[EXERCISE OBJECTIVE]
From the data underneath, reproduce exactly the stretch that begins at the line with "JIT derleyici (C++20)" and ends after the line with "safe rollback guard".

[DATA TO EXAMINE]
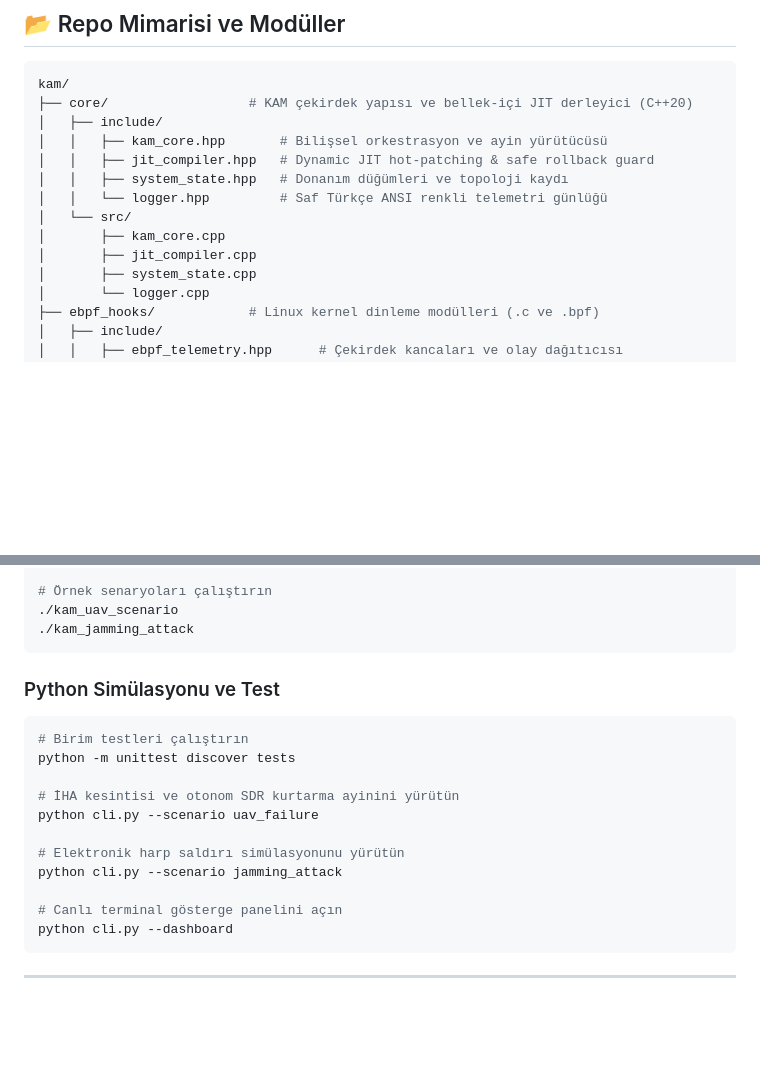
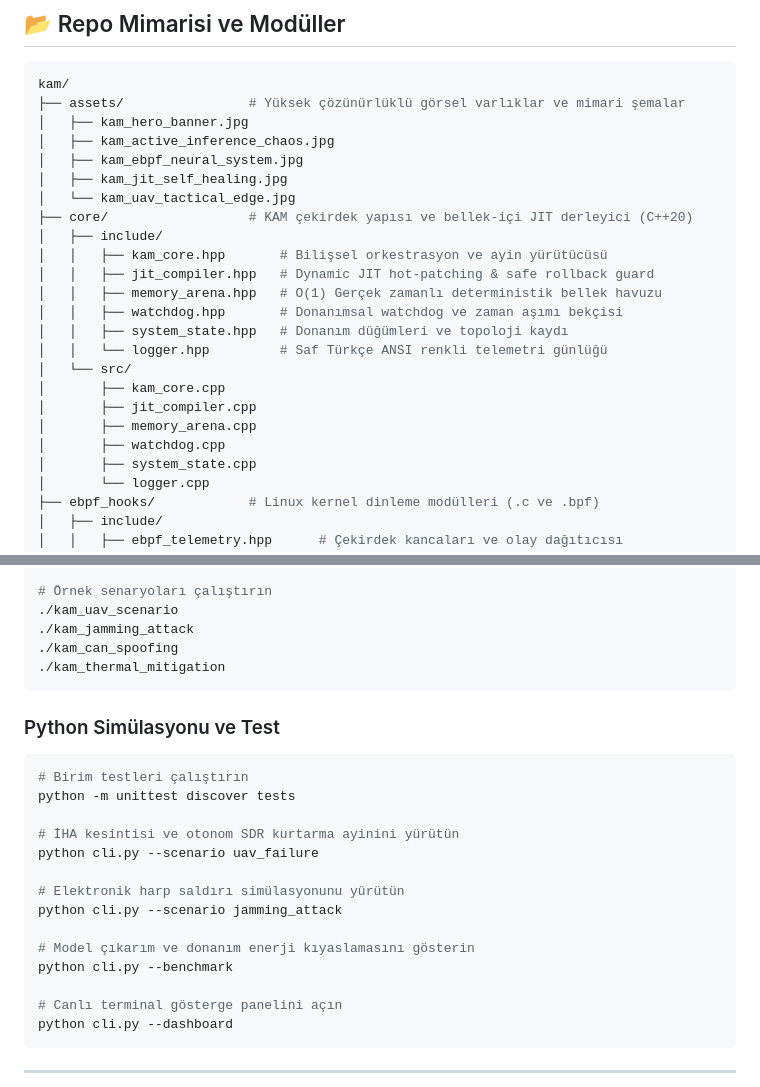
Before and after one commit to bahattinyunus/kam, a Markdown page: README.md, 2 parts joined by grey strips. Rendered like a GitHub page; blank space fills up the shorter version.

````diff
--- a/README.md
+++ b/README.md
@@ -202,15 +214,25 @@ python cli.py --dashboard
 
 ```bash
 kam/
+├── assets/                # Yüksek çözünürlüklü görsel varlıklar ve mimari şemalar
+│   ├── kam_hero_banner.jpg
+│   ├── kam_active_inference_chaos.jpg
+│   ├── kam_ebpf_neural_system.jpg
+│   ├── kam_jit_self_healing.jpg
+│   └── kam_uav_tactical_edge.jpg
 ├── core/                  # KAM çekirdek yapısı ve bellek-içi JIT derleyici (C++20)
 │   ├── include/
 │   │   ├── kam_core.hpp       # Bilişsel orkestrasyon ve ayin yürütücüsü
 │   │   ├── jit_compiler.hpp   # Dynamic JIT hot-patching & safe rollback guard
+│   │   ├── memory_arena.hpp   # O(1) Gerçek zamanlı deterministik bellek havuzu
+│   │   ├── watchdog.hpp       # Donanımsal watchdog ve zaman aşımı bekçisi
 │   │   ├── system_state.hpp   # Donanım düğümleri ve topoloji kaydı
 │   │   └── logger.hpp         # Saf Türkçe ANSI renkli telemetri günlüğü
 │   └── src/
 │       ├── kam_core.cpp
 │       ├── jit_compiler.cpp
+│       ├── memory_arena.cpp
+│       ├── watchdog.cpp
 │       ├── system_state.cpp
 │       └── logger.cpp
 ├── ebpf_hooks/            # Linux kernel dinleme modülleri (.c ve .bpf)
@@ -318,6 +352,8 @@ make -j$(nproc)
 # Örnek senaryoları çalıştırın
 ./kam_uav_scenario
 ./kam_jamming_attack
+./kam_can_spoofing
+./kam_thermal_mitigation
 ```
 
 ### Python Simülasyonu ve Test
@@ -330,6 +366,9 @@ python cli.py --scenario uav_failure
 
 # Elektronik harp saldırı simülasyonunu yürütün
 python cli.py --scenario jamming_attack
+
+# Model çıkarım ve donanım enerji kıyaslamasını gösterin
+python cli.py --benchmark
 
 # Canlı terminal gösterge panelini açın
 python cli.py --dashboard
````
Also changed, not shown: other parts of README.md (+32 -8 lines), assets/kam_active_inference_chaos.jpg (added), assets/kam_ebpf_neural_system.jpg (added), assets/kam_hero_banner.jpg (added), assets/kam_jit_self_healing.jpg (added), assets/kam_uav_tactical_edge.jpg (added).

...

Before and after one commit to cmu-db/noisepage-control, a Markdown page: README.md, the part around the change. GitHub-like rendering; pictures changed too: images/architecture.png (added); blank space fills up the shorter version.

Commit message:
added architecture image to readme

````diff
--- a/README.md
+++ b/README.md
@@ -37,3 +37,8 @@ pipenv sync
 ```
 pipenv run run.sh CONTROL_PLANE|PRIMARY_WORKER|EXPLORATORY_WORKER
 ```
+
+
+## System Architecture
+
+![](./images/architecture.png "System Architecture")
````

[OUTPUT FOR THIS TASK]
 ├── core/                  # KAM çekirdek yapısı ve bellek-içi JIT derleyici (C++20)
 │   ├── include/
 │   │   ├── kam_core.hpp       # Bilişsel orkestrasyon ve ayin yürütücüsü
 │   │   ├── jit_compiler.hpp   # Dynamic JIT hot-patching & safe rollback guard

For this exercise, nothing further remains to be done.